(Itemized modification records)
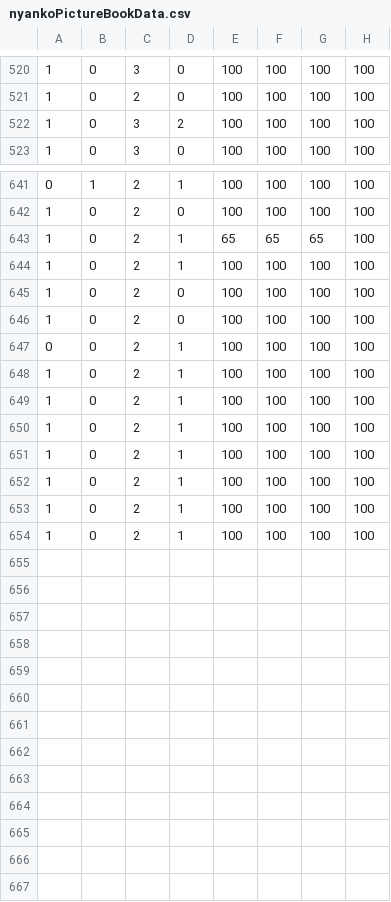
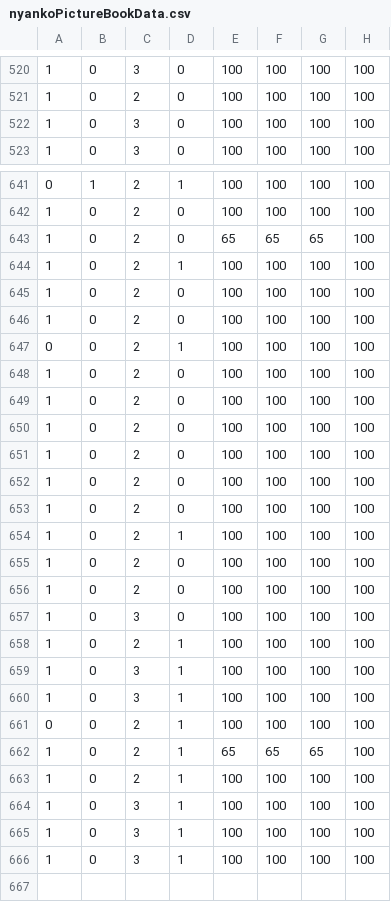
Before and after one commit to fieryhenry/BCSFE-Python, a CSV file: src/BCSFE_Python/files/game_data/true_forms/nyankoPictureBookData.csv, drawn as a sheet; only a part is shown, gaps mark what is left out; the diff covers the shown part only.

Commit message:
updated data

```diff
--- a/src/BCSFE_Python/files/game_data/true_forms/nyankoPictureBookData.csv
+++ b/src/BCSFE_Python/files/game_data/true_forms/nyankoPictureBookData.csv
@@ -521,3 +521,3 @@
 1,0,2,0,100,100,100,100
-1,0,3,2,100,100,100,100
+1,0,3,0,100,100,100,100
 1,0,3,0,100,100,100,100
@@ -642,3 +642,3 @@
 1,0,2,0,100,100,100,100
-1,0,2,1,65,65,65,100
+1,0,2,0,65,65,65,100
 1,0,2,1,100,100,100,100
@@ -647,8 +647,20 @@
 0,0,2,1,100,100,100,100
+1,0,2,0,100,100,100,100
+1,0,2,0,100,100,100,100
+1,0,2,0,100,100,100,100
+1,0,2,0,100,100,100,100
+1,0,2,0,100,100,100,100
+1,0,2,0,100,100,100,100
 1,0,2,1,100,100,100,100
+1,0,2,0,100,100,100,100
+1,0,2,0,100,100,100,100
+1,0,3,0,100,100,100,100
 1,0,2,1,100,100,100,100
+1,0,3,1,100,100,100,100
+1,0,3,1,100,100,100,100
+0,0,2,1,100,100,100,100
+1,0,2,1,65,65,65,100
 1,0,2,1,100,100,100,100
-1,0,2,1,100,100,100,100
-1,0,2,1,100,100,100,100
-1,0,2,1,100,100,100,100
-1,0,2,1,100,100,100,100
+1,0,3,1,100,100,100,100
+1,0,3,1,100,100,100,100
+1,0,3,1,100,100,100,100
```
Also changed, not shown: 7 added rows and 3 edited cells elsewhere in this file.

=== PROBLEM ===
Reproduce the data above word for word, but leave the images out.

=== RESULT OF THIS TASK ===
Before and after one commit to fieryhenry/BCSFE-Python, a CSV file: src/BCSFE_Python/files/game_data/true_forms/nyankoPictureBookData.csv, drawn as a sheet; only a part is shown, gaps mark what is left out; the diff covers the shown part only.

Commit message:
updated data

```diff
--- a/src/BCSFE_Python/files/game_data/true_forms/nyankoPictureBookData.csv
+++ b/src/BCSFE_Python/files/game_data/true_forms/nyankoPictureBookData.csv
@@ -521,3 +521,3 @@
 1,0,2,0,100,100,100,100
-1,0,3,2,100,100,100,100
+1,0,3,0,100,100,100,100
 1,0,3,0,100,100,100,100
@@ -642,3 +642,3 @@
 1,0,2,0,100,100,100,100
-1,0,2,1,65,65,65,100
+1,0,2,0,65,65,65,100
 1,0,2,1,100,100,100,100
@@ -647,8 +647,20 @@
 0,0,2,1,100,100,100,100
+1,0,2,0,100,100,100,100
+1,0,2,0,100,100,100,100
+1,0,2,0,100,100,100,100
+1,0,2,0,100,100,100,100
+1,0,2,0,100,100,100,100
+1,0,2,0,100,100,100,100
 1,0,2,1,100,100,100,100
+1,0,2,0,100,100,100,100
+1,0,2,0,100,100,100,100
+1,0,3,0,100,100,100,100
 1,0,2,1,100,100,100,100
+1,0,3,1,100,100,100,100
+1,0,3,1,100,100,100,100
+0,0,2,1,100,100,100,100
+1,0,2,1,65,65,65,100
 1,0,2,1,100,100,100,100
-1,0,2,1,100,100,100,100
-1,0,2,1,100,100,100,100
-1,0,2,1,100,100,100,100
-1,0,2,1,100,100,100,100
+1,0,3,1,100,100,100,100
+1,0,3,1,100,100,100,100
+1,0,3,1,100,100,100,100
```
Also changed, not shown: 7 added rows and 3 edited cells elsewhere in this file.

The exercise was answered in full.